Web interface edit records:
....................

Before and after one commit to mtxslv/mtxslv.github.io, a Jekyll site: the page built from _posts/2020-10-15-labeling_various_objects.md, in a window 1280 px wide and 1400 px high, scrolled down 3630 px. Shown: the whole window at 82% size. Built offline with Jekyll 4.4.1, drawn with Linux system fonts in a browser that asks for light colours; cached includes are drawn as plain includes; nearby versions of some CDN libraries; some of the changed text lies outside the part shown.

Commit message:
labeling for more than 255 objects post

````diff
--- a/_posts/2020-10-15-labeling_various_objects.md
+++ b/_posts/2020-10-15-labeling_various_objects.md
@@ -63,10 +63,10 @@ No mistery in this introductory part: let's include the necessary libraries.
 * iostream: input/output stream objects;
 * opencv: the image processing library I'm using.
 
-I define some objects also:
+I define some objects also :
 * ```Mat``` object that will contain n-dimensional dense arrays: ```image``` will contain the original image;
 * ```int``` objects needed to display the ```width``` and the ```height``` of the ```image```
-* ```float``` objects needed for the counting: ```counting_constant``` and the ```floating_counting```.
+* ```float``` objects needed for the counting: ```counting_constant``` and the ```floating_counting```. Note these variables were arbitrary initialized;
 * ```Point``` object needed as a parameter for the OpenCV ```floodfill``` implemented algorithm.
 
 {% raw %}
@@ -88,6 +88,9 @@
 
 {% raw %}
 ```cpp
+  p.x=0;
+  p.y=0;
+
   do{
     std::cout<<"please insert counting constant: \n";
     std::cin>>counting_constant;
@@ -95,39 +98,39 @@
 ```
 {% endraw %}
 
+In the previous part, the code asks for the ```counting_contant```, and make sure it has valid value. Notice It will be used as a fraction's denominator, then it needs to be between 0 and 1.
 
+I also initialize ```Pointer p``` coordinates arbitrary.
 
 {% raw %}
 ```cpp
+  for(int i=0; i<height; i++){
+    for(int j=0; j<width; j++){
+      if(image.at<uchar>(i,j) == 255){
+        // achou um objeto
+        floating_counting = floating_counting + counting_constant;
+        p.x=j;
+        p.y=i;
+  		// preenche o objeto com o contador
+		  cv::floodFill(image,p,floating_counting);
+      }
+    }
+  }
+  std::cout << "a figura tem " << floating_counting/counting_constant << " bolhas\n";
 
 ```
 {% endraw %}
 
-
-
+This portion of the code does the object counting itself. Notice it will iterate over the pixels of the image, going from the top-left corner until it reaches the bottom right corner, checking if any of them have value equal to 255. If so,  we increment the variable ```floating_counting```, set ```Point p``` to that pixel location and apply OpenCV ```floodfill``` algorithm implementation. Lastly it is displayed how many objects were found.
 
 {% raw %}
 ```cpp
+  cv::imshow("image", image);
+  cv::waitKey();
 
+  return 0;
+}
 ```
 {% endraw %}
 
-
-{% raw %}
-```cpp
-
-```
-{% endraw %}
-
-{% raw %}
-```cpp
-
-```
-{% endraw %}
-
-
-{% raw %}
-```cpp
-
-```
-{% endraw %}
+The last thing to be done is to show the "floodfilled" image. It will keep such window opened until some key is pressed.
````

....................

→ TASK GOAL
Only lines containing the string "define" are needed. Pull each of them out of the records above.

→ OUTPUT OF THE EXERCISE
-I define some objects also:
+I define some objects also :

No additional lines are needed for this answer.